Each record below gets repeated exactly, and pictures stay out of the copy.

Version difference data
BEGIN

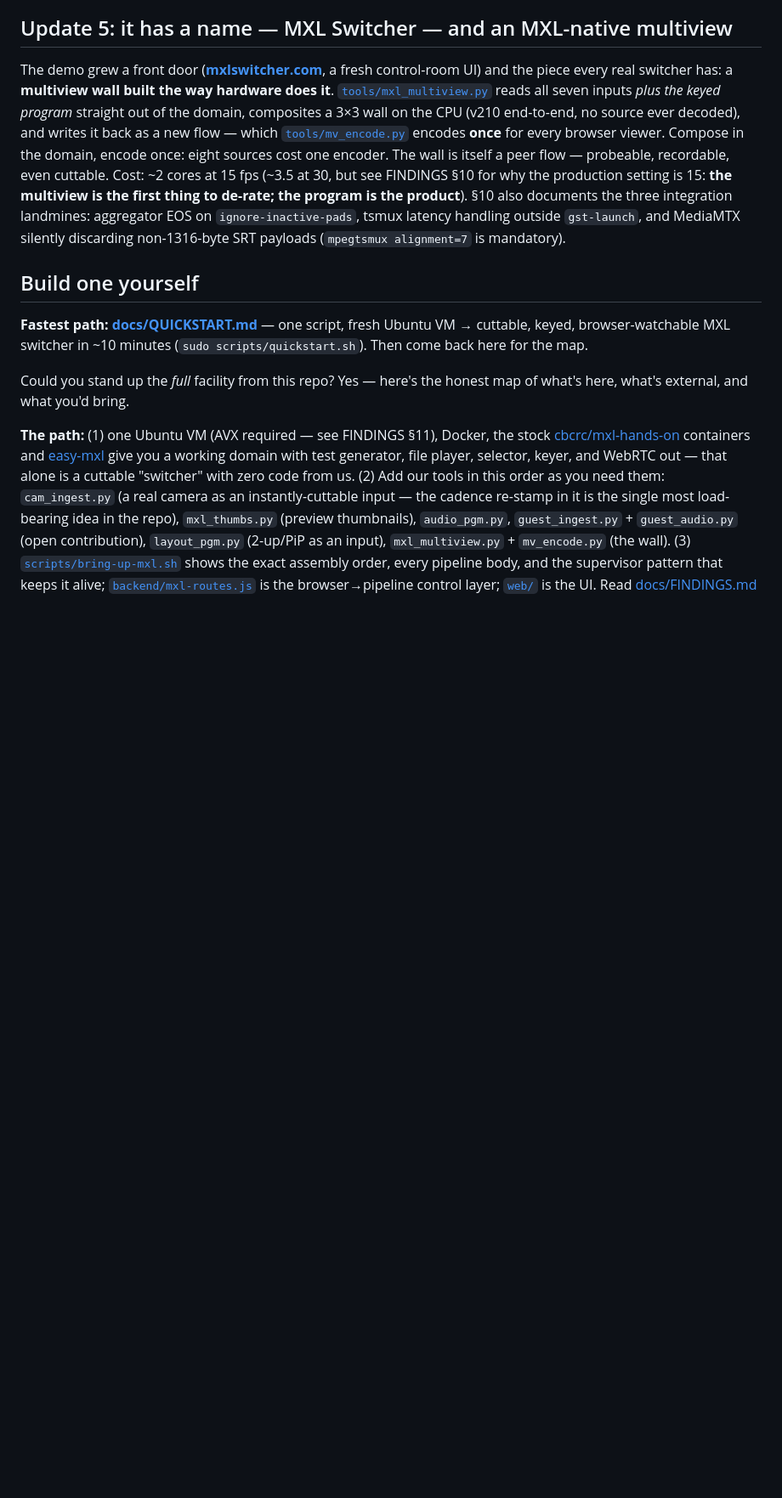
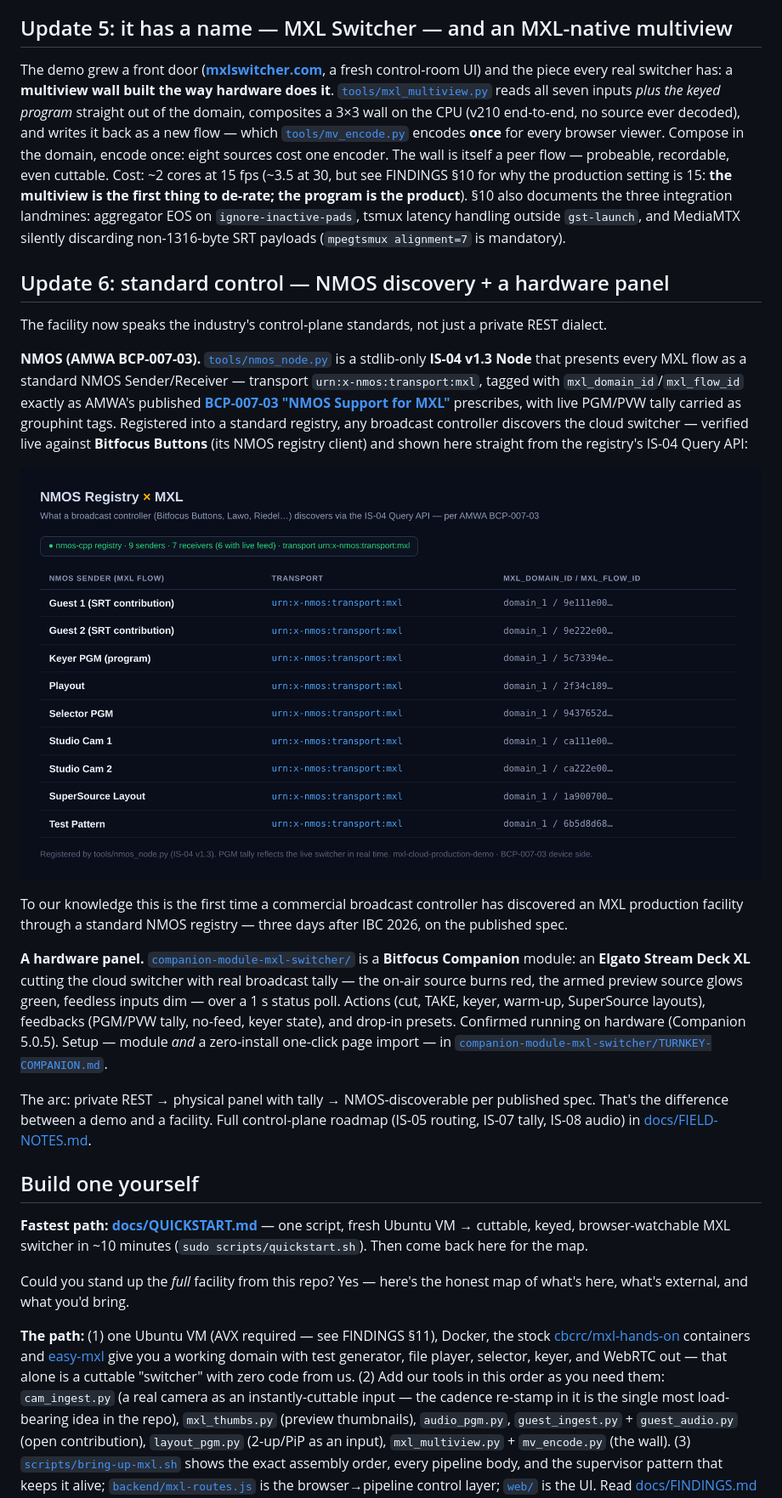
Before and after one commit to guycochran/mxl-cloud-production-demo, a Markdown page: README.md, the part around the change. Shown at 85% size. GitHub-like rendering; pictures changed too: docs/images/nmos-in-registry.png (added); blank space fills up the shorter version.

Commit message:
README Update 6: NMOS discovery (BCP-007-03) + Stream Deck hardware panel
Documents the control-plane milestones: tools/nmos_node.py presenting the
facility as standard NMOS resources (urn:x-nmos:transport:mxl, BCP-007-03
tags, live tally), verified discovered by Bitfocus Buttons and shown via a
registry Query-API screenshot; and companion-module-mxl-switcher running on
a Stream Deck XL with red/green broadcast tally (Companion 5.0.5, on
hardware). Frames the arc: REST -> panel -> NMOS-per-published-spec.

Co-Authored-By: Claude Fable 5 <noreply@anthropic.com>
Claude-Session: https://claude.ai/code/session_01Pinp5dALWcaVxxh97b6rUG

```diff
--- a/README.md
+++ b/README.md
@@ -283,6 +283,42 @@ landmines: aggregator EOS on `ignore-inactive-pads`, tsmux latency handling
 outside `gst-launch`, and MediaMTX silently discarding non-1316-byte SRT
 payloads (`mpegtsmux alignment=7` is mandatory).
 
+## Update 6: standard control — NMOS discovery + a hardware panel
+
+The facility now speaks the industry's control-plane standards, not just a
+private REST dialect.
+
+**NMOS (AMWA BCP-007-03).** [`tools/nmos_node.py`](tools/nmos_node.py) is a
+stdlib-only **IS-04 v1.3 Node** that presents every MXL flow as a standard
+NMOS Sender/Receiver — transport `urn:x-nmos:transport:mxl`, tagged with
+`mxl_domain_id`/`mxl_flow_id` exactly as AMWA's published
+**[BCP-007-03 "NMOS Support for MXL"](https://specs.amwa.tv/bcp-007-03/)**
+prescribes, with live PGM/PVW tally carried as grouphint tags. Registered
+into a standard registry, any broadcast controller discovers the cloud
+switcher — verified live against **Bitfocus Buttons** (its NMOS registry
+client) and shown here straight from the registry's IS-04 Query API:
+
+![MXL flows discovered in an NMOS registry](docs/images/nmos-in-registry.png)
+
+To our knowledge this is the first time a commercial broadcast controller
+has discovered an MXL production facility through a standard NMOS registry —
+three days after IBC 2026, on the published spec.
+
+**A hardware panel.** [`companion-module-mxl-switcher/`](companion-module-mxl-switcher/)
+is a **Bitfocus Companion** module: an **Elgato Stream Deck XL** cutting the
+cloud switcher with real broadcast tally — the on-air source burns red, the
+armed preview source glows green, feedless inputs dim — over a 1 s status
+poll. Actions (cut, TAKE, keyer, warm-up, SuperSource layouts), feedbacks
+(PGM/PVW tally, no-feed, keyer state), and drop-in presets. Confirmed
+running on hardware (Companion 5.0.5). Setup — module *and* a zero-install
+one-click page import — in
+[`companion-module-mxl-switcher/TURNKEY-COMPANION.md`](companion-module-mxl-switcher/TURNKEY-COMPANION.md).
+
+The arc: private REST → physical panel with tally → NMOS-discoverable per
+published spec. That's the difference between a demo and a facility. Full
+control-plane roadmap (IS-05 routing, IS-07 tally, IS-08 audio) in
+[docs/FIELD-NOTES.md](docs/FIELD-NOTES.md).
+
 ## Build one yourself
 
 **Fastest path: [docs/QUICKSTART.md](docs/QUICKSTART.md)** — one script,
```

END

▸ **RESPONSE FOR THIS EXERCISE**:
Before and after one commit to guycochran/mxl-cloud-production-demo, a Markdown page: README.md, the part around the change. Shown at 85% size. GitHub-like rendering; pictures changed too: docs/images/nmos-in-registry.png (added); blank space fills up the shorter version.

Commit message:
README Update 6: NMOS discovery (BCP-007-03) + Stream Deck hardware panel
Documents the control-plane milestones: tools/nmos_node.py presenting the
facility as standard NMOS resources (urn:x-nmos:transport:mxl, BCP-007-03
tags, live tally), verified discovered by Bitfocus Buttons and shown via a
registry Query-API screenshot; and companion-module-mxl-switcher running on
a Stream Deck XL with red/green broadcast tally (Companion 5.0.5, on
hardware). Frames the arc: REST -> panel -> NMOS-per-published-spec.

Co-Authored-By: Claude Fable 5 <noreply@anthropic.com>
Claude-Session: https://claude.ai/code/session_01Pinp5dALWcaVxxh97b6rUG

```diff
--- a/README.md
+++ b/README.md
@@ -283,6 +283,42 @@ landmines: aggregator EOS on `ignore-inactive-pads`, tsmux latency handling
 outside `gst-launch`, and MediaMTX silently discarding non-1316-byte SRT
 payloads (`mpegtsmux alignment=7` is mandatory).
 
+## Update 6: standard control — NMOS discovery + a hardware panel
+
+The facility now speaks the industry's control-plane standards, not just a
+private REST dialect.
+
+**NMOS (AMWA BCP-007-03).** [`tools/nmos_node.py`](tools/nmos_node.py) is a
+stdlib-only **IS-04 v1.3 Node** that presents every MXL flow as a standard
+NMOS Sender/Receiver — transport `urn:x-nmos:transport:mxl`, tagged with
+`mxl_domain_id`/`mxl_flow_id` exactly as AMWA's published
+**[BCP-007-03 "NMOS Support for MXL"](https://specs.amwa.tv/bcp-007-03/)**
+prescribes, with live PGM/PVW tally carried as grouphint tags. Registered
+into a standard registry, any broadcast controller discovers the cloud
+switcher — verified live against **Bitfocus Buttons** (its NMOS registry
+client) and shown here straight from the registry's IS-04 Query API:
+
+![MXL flows discovered in an NMOS registry](docs/images/nmos-in-registry.png)
+
+To our knowledge this is the first time a commercial broadcast controller
+has discovered an MXL production facility through a standard NMOS registry —
+three days after IBC 2026, on the published spec.
+
+**A hardware panel.** [`companion-module-mxl-switcher/`](companion-module-mxl-switcher/)
+is a **Bitfocus Companion** module: an **Elgato Stream Deck XL** cutting the
+cloud switcher with real broadcast tally — the on-air source burns red, the
+armed preview source glows green, feedless inputs dim — over a 1 s status
+poll. Actions (cut, TAKE, keyer, warm-up, SuperSource layouts), feedbacks
+(PGM/PVW tally, no-feed, keyer state), and drop-in presets. Confirmed
+running on hardware (Companion 5.0.5). Setup — module *and* a zero-install
+one-click page import — in
+[`companion-module-mxl-switcher/TURNKEY-COMPANION.md`](companion-module-mxl-switcher/TURNKEY-COMPANION.md).
+
+The arc: private REST → physical panel with tally → NMOS-discoverable per
+published spec. That's the difference between a demo and a facility. Full
+control-plane roadmap (IS-05 routing, IS-07 tally, IS-08 audio) in
+[docs/FIELD-NOTES.md](docs/FIELD-NOTES.md).
+
 ## Build one yourself
 
 **Fastest path: [docs/QUICKSTART.md](docs/QUICKSTART.md)** — one script,
```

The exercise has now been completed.